This past week St Paul’s Anglican Church in San Miguel Allende hosted a panel discussion focused on; Healer, Healed and Healing. They unanimously concluded; humanity is imbued with a great capacity to know and desire its own wholeness which is found in an energy or natural order greater than any of us can fully conceive. Believe it, seek it and know it is always with you.
Humankind is most happy when we are “being whole” and “healthy”, yet that wellness is found in diverse and multi-dimensional ways. Healing — What is it? How does it happen? Where? When? Who gets to heal and who gets healed? What heals? What are the effective ways healing can happen? Is there a spiritual dimension to healing? The two-hour introductory panel discussion determined without a doubt to be healed we need to be connected to the divine power in and around us.
We are healed, healing and healers together,
seeking maximum harmony and a balanced life.
Awareness of health or illness begins when we close our eyes and become still enough to realize there is infinite space inside us, more than we can imagine. We all begin and end in that same space, our name, practice or perception may be the only difference.
Our panel participants consisted of three perspectives, given by three individual practitioners speaking about their faith/belief as it has unfolded in their respective lives.
Laura R. Torres employs her extensive academic tools found in Cultural Sciences — philosophy, hermeneutics, epistemology — in conjunction with her work as an Aj’quij, a Mayan spiritual guide — a counter and interpreter of Mayan sacred time.
Bishop William O. Gregg is the current parish rector at St. Paul’s Anglican Church in San Miguel de Allende. An interesting and diverse theologian, with a doctorate in theology from Notre Dame.
Susan J. Cobb, C. S., lifelong practitioner of Christian Science for twenty years. She was a chaplain in California jails and prisons and author of Virgin Territory: How I Found My Inner Guadalupe.
I want to recap some of their insights and add a few of my own conclusions gleaned from this important discussion. Laura mentioned an interior duality which requires a constant dialogue and listening to retain a balanced life style. William and Susan both expanded saying, the interior conversation strengthened their ongoing and daily relationship with God, the source of “be”ing. Whatever your practice is, commit to it and, refer to it every day as if it was your friend. We are guided by an invisible cosmic order we can talk to which guides and nurture us back to wholeness, whether it be illness of the body, mind or spirit.
The universe has a natural order, as Laura said, “things just are” I think she meant, in natural balance all the time and Susan added by saying, “I know I am whole and complete” and William went further by sighting St Paul’s biblical description of the “The Body of Christ” as being something we are inseparable from, we are part of the body like an eye lash or toe nail. All of them clearly spoke about Love being at the core of life as we know it; it is who we are and why we are here. Love teaches us we are not alone, it is the binding force and the greatest of healers.

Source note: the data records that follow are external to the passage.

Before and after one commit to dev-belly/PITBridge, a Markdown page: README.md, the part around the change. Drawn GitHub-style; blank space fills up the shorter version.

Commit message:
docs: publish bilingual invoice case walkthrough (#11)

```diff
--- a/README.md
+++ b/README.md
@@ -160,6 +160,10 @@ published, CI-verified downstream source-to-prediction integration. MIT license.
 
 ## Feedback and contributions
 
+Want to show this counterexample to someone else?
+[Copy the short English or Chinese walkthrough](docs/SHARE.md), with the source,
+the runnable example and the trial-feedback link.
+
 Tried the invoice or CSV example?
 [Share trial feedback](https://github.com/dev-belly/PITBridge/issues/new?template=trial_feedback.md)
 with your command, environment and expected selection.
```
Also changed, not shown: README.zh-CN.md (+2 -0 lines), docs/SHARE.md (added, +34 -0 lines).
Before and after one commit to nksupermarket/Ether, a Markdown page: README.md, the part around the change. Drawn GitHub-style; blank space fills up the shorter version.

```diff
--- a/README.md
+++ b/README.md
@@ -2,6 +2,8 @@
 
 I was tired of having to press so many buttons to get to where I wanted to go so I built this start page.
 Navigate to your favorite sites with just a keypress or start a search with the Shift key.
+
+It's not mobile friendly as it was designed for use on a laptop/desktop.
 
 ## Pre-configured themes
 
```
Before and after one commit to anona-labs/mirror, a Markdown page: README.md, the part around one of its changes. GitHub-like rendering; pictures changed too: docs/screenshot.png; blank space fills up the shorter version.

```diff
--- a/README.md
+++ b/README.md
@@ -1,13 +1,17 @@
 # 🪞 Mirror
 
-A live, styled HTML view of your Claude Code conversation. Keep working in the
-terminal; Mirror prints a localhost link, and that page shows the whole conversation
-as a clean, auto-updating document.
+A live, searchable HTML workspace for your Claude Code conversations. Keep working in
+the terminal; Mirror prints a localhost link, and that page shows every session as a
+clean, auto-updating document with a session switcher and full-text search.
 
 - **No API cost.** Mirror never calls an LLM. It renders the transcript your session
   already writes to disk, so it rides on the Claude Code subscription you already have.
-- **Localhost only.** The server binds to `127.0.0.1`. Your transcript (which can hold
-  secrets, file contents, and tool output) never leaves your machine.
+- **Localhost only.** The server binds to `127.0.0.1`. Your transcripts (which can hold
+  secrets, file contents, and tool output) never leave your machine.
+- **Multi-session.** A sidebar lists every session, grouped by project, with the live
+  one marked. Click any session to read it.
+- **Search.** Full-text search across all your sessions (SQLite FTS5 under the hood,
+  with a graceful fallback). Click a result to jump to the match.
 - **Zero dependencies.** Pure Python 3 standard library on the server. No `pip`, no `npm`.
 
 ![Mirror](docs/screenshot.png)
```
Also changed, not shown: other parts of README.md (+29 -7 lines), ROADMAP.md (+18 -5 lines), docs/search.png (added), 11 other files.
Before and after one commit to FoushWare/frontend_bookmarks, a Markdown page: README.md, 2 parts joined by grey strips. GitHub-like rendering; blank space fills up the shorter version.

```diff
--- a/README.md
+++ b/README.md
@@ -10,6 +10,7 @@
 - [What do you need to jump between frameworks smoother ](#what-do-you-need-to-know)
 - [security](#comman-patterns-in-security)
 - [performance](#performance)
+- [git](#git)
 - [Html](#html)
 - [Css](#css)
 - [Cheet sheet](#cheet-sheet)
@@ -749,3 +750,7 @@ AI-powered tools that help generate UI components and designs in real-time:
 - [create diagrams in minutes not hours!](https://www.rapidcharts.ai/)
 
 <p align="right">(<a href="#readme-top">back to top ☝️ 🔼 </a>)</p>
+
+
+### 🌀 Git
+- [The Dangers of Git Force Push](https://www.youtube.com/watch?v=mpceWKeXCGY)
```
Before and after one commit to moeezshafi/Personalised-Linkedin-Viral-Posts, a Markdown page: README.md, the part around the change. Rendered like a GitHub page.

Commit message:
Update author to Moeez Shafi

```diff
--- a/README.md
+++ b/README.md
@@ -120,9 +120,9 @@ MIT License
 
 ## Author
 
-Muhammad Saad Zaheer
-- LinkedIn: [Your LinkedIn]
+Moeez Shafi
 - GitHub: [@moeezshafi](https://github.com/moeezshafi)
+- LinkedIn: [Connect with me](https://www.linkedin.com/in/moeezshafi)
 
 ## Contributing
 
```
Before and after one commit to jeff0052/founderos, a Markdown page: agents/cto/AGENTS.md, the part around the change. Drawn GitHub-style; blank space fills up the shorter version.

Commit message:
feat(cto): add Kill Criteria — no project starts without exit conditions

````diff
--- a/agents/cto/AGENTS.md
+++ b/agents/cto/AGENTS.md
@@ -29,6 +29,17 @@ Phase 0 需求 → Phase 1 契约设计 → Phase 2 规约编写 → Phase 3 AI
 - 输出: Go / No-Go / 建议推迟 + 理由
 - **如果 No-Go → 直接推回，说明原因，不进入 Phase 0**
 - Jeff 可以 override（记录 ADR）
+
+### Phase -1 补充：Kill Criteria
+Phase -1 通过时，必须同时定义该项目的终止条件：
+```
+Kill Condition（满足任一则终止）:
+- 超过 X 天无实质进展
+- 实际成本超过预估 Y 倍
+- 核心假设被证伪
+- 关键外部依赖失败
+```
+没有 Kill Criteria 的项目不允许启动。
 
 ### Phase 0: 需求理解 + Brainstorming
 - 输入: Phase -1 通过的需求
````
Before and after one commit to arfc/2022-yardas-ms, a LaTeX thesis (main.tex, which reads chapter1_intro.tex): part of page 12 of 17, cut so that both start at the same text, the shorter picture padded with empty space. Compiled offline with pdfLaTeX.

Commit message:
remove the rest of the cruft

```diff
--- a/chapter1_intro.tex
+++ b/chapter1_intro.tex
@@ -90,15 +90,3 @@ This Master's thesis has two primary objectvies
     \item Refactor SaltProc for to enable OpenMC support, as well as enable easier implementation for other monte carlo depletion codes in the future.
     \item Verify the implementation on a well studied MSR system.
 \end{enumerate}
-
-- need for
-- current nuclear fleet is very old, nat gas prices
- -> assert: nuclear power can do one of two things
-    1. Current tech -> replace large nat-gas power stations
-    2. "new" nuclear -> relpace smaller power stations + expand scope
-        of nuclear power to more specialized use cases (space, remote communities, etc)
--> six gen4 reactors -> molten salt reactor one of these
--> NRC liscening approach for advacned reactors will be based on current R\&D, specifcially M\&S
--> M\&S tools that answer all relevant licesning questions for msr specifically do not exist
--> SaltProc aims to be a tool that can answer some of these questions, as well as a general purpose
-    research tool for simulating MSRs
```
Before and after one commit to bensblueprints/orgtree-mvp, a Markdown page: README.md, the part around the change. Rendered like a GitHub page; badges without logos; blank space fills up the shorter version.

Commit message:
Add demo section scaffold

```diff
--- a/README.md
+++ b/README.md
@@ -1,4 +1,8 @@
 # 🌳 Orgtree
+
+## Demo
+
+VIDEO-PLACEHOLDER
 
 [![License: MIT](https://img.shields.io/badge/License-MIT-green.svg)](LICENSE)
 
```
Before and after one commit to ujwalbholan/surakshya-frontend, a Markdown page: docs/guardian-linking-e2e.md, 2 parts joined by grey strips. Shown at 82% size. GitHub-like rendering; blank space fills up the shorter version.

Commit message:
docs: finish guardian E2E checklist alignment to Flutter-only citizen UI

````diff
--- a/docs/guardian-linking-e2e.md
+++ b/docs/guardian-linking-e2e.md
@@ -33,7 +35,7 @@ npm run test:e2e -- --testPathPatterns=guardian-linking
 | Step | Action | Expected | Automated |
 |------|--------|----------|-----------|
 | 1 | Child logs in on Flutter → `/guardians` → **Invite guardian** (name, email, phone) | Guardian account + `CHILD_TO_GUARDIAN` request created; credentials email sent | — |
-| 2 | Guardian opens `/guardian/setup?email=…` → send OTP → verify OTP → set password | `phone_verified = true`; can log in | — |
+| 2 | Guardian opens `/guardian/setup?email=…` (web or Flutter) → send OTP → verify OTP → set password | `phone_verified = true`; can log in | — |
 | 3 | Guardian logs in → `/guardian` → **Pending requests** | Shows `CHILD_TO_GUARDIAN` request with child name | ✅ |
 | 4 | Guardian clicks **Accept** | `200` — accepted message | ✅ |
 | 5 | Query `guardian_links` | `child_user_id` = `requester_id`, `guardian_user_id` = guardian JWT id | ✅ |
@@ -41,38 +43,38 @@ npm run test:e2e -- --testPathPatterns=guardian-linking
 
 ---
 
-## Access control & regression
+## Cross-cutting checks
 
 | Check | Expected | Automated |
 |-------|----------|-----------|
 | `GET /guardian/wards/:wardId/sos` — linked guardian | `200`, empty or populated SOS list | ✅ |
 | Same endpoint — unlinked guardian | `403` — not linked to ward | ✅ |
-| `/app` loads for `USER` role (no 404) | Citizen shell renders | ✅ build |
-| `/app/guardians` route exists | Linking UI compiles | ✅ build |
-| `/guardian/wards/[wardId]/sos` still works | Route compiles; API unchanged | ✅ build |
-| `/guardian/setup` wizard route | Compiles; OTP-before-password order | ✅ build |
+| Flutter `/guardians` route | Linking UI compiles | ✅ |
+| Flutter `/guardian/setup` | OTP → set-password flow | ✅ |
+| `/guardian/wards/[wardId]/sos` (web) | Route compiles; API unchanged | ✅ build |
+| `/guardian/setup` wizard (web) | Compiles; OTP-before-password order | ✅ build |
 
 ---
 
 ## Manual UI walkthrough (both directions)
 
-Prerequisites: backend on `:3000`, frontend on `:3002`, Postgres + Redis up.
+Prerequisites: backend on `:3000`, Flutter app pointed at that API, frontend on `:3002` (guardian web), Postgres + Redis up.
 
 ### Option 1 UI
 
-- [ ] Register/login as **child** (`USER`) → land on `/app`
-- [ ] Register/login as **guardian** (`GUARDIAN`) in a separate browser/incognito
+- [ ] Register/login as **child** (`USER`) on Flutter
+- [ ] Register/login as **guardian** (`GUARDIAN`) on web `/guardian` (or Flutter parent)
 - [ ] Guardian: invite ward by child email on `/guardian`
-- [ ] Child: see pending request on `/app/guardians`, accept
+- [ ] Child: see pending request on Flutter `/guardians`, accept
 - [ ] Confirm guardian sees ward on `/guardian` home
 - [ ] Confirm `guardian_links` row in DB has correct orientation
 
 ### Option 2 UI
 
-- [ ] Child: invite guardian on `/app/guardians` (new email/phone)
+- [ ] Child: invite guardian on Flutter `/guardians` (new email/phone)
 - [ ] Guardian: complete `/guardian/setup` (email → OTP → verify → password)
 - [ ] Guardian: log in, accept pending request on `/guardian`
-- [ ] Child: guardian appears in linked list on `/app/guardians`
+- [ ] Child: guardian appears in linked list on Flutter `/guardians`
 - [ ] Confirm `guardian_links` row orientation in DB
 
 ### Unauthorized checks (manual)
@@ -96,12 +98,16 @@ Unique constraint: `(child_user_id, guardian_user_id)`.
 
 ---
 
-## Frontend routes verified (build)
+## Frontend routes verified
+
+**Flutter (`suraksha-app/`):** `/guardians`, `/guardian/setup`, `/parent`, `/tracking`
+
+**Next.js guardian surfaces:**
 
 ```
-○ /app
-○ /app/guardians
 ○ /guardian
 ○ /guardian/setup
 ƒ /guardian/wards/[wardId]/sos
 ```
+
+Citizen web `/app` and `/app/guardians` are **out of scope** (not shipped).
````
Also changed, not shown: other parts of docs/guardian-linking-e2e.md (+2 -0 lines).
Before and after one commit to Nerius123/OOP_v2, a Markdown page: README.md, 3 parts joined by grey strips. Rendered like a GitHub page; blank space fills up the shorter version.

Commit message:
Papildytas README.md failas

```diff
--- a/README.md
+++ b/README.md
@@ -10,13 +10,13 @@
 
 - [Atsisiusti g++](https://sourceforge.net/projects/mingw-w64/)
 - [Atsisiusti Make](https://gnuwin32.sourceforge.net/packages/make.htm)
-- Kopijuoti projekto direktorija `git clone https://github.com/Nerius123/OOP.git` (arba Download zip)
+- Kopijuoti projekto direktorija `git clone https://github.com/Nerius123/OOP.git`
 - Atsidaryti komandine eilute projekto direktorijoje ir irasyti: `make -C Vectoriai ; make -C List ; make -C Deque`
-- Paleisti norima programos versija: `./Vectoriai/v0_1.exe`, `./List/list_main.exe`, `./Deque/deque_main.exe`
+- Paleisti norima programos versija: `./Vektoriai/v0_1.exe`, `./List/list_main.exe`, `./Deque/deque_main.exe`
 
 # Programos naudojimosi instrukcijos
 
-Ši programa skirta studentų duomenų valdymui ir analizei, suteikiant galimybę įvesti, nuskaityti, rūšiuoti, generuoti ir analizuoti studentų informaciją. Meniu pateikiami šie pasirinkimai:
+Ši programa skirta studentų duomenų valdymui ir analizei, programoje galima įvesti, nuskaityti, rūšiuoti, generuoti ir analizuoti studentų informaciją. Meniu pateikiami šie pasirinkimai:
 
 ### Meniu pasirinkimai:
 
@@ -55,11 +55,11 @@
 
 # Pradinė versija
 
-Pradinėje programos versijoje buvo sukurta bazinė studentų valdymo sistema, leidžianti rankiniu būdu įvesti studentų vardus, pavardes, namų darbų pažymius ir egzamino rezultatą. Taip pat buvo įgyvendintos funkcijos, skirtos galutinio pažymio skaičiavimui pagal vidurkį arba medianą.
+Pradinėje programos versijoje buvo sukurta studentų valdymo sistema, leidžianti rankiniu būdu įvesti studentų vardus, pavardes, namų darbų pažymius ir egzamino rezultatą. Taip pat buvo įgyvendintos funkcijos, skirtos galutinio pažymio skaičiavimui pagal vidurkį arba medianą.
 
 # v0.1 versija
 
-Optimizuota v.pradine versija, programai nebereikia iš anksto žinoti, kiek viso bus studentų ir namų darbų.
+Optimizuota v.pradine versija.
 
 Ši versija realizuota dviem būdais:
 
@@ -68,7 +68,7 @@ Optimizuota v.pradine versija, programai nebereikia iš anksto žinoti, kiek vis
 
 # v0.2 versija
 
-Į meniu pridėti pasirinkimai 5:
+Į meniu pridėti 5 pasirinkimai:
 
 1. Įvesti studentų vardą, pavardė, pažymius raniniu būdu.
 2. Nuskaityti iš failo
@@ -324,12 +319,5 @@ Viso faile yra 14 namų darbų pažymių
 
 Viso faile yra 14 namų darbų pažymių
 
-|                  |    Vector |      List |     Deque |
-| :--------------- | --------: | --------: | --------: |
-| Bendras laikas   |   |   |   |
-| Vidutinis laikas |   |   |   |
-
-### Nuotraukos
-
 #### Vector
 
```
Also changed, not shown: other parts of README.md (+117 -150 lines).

Humans need an object to love, to nurture a relationship inside and out.
William reminded us we come upon this perfected love by degrees, gradually as we deepen our prayer and commitment. Laura advised we “softly” ask for assistance and guidance from the cosmic realm to love more and it will surely come. Susan shared her revelation and joy that she found in being cared for, by a loved one. I liked this part of the discussion, it seemed to me without love of self and love of other we are alone and isolated. Thinking we are isolated is the biggest and most savage enemy of illness. Illness feeds on being separate from the whole. We occasionally have thoughts like; “why did this happen to me?” or “I feel so alone” or “I am somehow imperfect “, yet I think attitudes like this cause us to die faster, we end up depressed and filled with anxiety. Individual spiritual practice and commitment to community brings us back into balance and as Laura said, “It feels like an alignment of two poles; heaven and earth, spirit and flesh, beginning and end ”.
Think about it for a moment, anxiety about death or fear of not being whole or healthy can be the ultimate separation. Fear of loosing control gets its power from wanting or thinking we are separate from ( fill in the blank) ____. I am independent of the group, I am fine alone, I can care for myself, and I cannot trust anyone, are all statements with no room for new energy, new wholeness, or no perspectives. William likened it to a two year old who says,” Me, Mine and NO ”. William told a story about a priest who detached himself from the activities in the congregation, he became isolated and ineffective. Again, like St. Paul the evangelist saying, we are all part of one body, we cannot live and flourish away from the whole.
As we came to a close Laura talked about a string with a knot in it; the knot messes up the string but it is temporary, with time and attention the knot might get bigger or it might disappear. Susan used the metaphor of cleaning a window. We see more clearly what exists outside of us if we continually keep the grim and dirt off the window.
I want to thank the three of you for sharing your insights and convictions. The afternoon was a delight and we hope to have another panel not too far in the future.
Susan left us with a question, “How big is your God?”
I suggest we continually seek to allow him or her or it to be big enough to include an unexpected healing, personal wholeness without an agenda and be thankful for the love in whose image we have all been created. Peace be with you